The Oregon Law Foundation Board of Directors make grants once each year, in December,
for payments to be made beginning in January. For 2015 the Board approved grants
totaling $950,000 The following is a list of the 2015 grantees accompanied
by a brief program description and amount of the grant award.
Association of Oregon Legal Services Programs - $715,000
The Association of Legal Services Programs is the primary source of civil legal assistance available to low
income Oregonians. The Association of Oregon Legal Services Programs provides legal services to low income
Oregonians through a coordinated statewide system centered on the needs of the client community.
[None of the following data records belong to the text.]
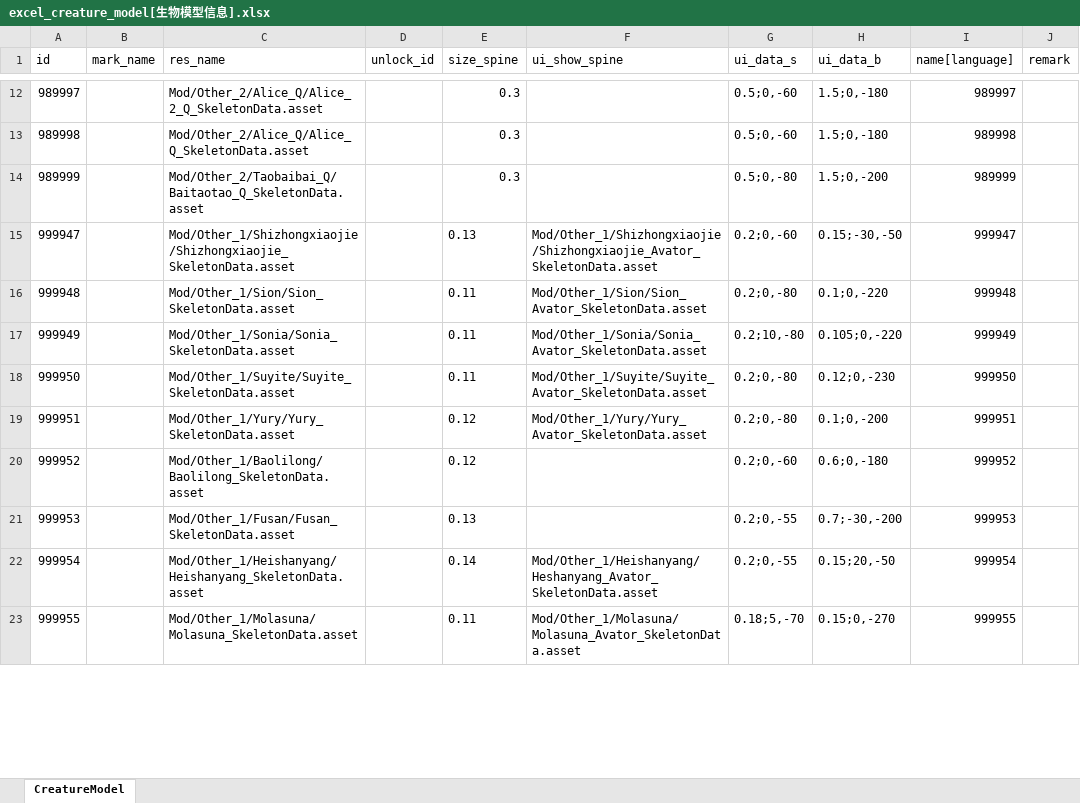
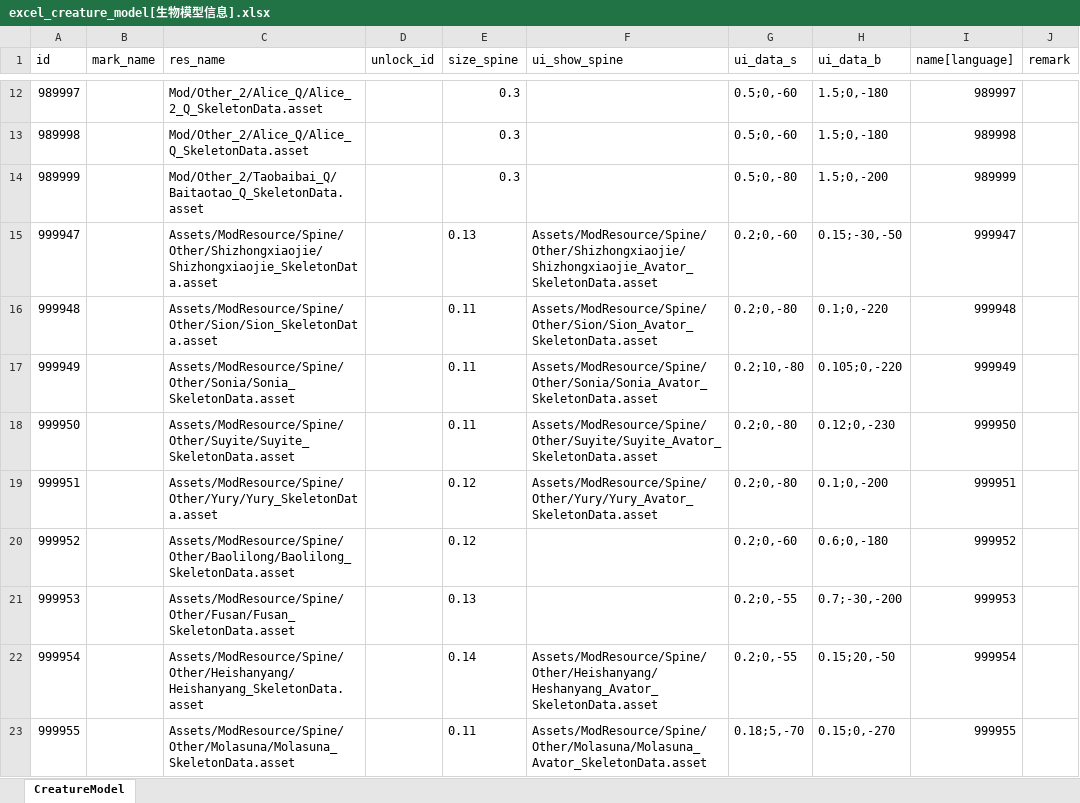
Before and after one commit to wobushiren79/DemonLordRoguelike, an Excel workbook: Demon Lord Roguelike/Assets/Data/Excel/excel_creature_model[生物模型信息].xlsx, sheet CreatureModel, drawn as a sheet; only a part is shown, gaps mark what is left out; values as stored, in another font and other column widths than the file's, no borders; the diff covers the shown part only; the diff names each change by its address in the sheet, - before the commit and + after, or states it on an @@ line.

```diff
--- a/Demon Lord Roguelike/Assets/Data/Excel/excel_creature_model[生物模型信息].xlsx (sheet CreatureModel)
+++ b/Demon Lord Roguelike/Assets/Data/Excel/excel_creature_model[生物模型信息].xlsx (sheet CreatureModel)
-C15 (res_name): Mod/Other_1/Shizhongxiaojie/Shizhongxiaojie_SkeletonData.asset
+C15 (res_name): Assets/ModResource/Spine/Other/Shizhongxiaojie/Shizhongxiaojie_SkeletonData.asset
-F15 (ui_show_spine): Mod/Other_1/Shizhongxiaojie/Shizhongxiaojie_Avator_SkeletonData.asset
+F15 (ui_show_spine): Assets/ModResource/Spine/Other/Shizhongxiaojie/Shizhongxiaojie_Avator_SkeletonData.asset
-C16 (res_name): Mod/Other_1/Sion/Sion_SkeletonData.asset
+C16 (res_name): Assets/ModResource/Spine/Other/Sion/Sion_SkeletonData.asset
-F16 (ui_show_spine): Mod/Other_1/Sion/Sion_Avator_SkeletonData.asset
+F16 (ui_show_spine): Assets/ModResource/Spine/Other/Sion/Sion_Avator_SkeletonData.asset
-C17 (res_name): Mod/Other_1/Sonia/Sonia_SkeletonData.asset
+C17 (res_name): Assets/ModResource/Spine/Other/Sonia/Sonia_SkeletonData.asset
-F17 (ui_show_spine): Mod/Other_1/Sonia/Sonia_Avator_SkeletonData.asset
+F17 (ui_show_spine): Assets/ModResource/Spine/Other/Sonia/Sonia_Avator_SkeletonData.asset
-C18 (res_name): Mod/Other_1/Suyite/Suyite_SkeletonData.asset
+C18 (res_name): Assets/ModResource/Spine/Other/Suyite/Suyite_SkeletonData.asset
-F18 (ui_show_spine): Mod/Other_1/Suyite/Suyite_Avator_SkeletonData.asset
+F18 (ui_show_spine): Assets/ModResource/Spine/Other/Suyite/Suyite_Avator_SkeletonData.asset
-C19 (res_name): Mod/Other_1/Yury/Yury_SkeletonData.asset
+C19 (res_name): Assets/ModResource/Spine/Other/Yury/Yury_SkeletonData.asset
-F19 (ui_show_spine): Mod/Other_1/Yury/Yury_Avator_SkeletonData.asset
+F19 (ui_show_spine): Assets/ModResource/Spine/Other/Yury/Yury_Avator_SkeletonData.asset
-C20 (res_name): Mod/Other_1/Baolilong/Baolilong_SkeletonData.asset
+C20 (res_name): Assets/ModResource/Spine/Other/Baolilong/Baolilong_SkeletonData.asset
-C21 (res_name): Mod/Other_1/Fusan/Fusan_SkeletonData.asset
+C21 (res_name): Assets/ModResource/Spine/Other/Fusan/Fusan_SkeletonData.asset
-C22 (res_name): Mod/Other_1/Heishanyang/Heishanyang_SkeletonData.asset
+C22 (res_name): Assets/ModResource/Spine/Other/Heishanyang/Heishanyang_SkeletonData.asset
-F22 (ui_show_spine): Mod/Other_1/Heishanyang/Heshanyang_Avator_SkeletonData.asset
+F22 (ui_show_spine): Assets/ModResource/Spine/Other/Heishanyang/Heshanyang_Avator_SkeletonData.asset
-C23 (res_name): Mod/Other_1/Molasuna/Molasuna_SkeletonData.asset
+C23 (res_name): Assets/ModResource/Spine/Other/Molasuna/Molasuna_SkeletonData.asset
-F23 (ui_show_spine): Mod/Other_1/Molasuna/Molasuna_Avator_SkeletonData.asset
+F23 (ui_show_spine): Assets/ModResource/Spine/Other/Molasuna/Molasuna_Avator_SkeletonData.asset
```
Also changed, not shown: 82 edited cells elsewhere in this sheet, 36 other files.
The Association
provides services through twenty offices located throughout the state to serve Oregonians living in poverty.
St Andrew Clinic - $105,000
St. Andrew Legal Clinic (SALC)
bridges the gap for people who don’t qualify for free services and
those who can not afford legal representation elsewhere. SALC is a public
law firm representing clients in family law disputes. SALC has three offices
located in Multnomah, Washington and Clackamas Counties.
Hood River Valley Legalization Project - $9,000
on immigration and naturalization matters including application assistance,
representation, education, and advocacy to families and individuals residing
in the Columbia Gorge region and parts of Central Oregon
Immigration Counseling Service - $38,000
in immigration-related legal matters to low and moderate income people in Oregon
and Southwest Washington. The mission of ICS is to help families apply for
reunification, assist people fleeing persecution and violence, and educate
people about the citizenship process.
Multnomah Volunteer Lawyer project - $10,000
County Office of Legal Aid Services of Oregon has a specialized Pro Bono Unit
which operates six pro bono projects serving approximately 1800 clients annually.
Northwest Workers’ Justice Project (NWJP)
Northwest Employment Education and Defense Fund (NEED Fund)
NEED Fund were founded to fill an important gap in the legal services delivery
network in Oregon by providing community education and legal representation
to low wage, immigrant and contingent workers with respect to their employment
Disability Rights Oregon - $33,500
DRO provides statewide legal
services to Oregonians with disabilities who are victims of abuse or neglect
or have problems obtaining health care, special education, housing, employment,
public benefits and access to public and private services. Oregonians with
disabilities look to DRO to protect and advocate for their rights in courts,
with public agencies and with the state legislature.
Classroom Law Project - $2,000
The Classroom Law Project
promotes public understanding of the law and legal process for 15,000 elementary
and secondary students by incorporating the lessons and principles of democracy
into the school curriculum. Their programs include:
— High School Mock Trial Competition
— Summer Institute training for teachers
— We the People program on the Constitution and Bill of Rights
Oregon State Bar Affirmative Action Program – $1,000
Oregon State Bar Affirmative Action Program (AAP) has a recruiting and retention
strategy to increase ethnic minority diversity of the Oregon State Bar. This
strategy is called Opportunities for Law in Oregon (OLIO).
Youth, Rights and Justice - $1,500
YRJ provides legal services
to children and families, without the means to retain counsel, through individual
representation in juvenile court and school proceedings, and through class-wide
advocacy in the courts, the legislature and public agencies. YRJ has the only
Help-Line offering legal advice for children and teens in Oregon.
Catholic Charities Immigration Legal Services - $17,000
CCILS is a non profit that serves immigrants who are members of linguistic and cultural minorities. CCILS represents clients before the United States’ Citizenship and Immigration Service, Immigration and Customs Enforcement, Immigration Court, the Board of Immigration Appeals and coordinates a pro bono program, which refers cases for representation before the Ninth Circuit. In addition, CCILS provides outreach to over 8000 persons through various public mediums.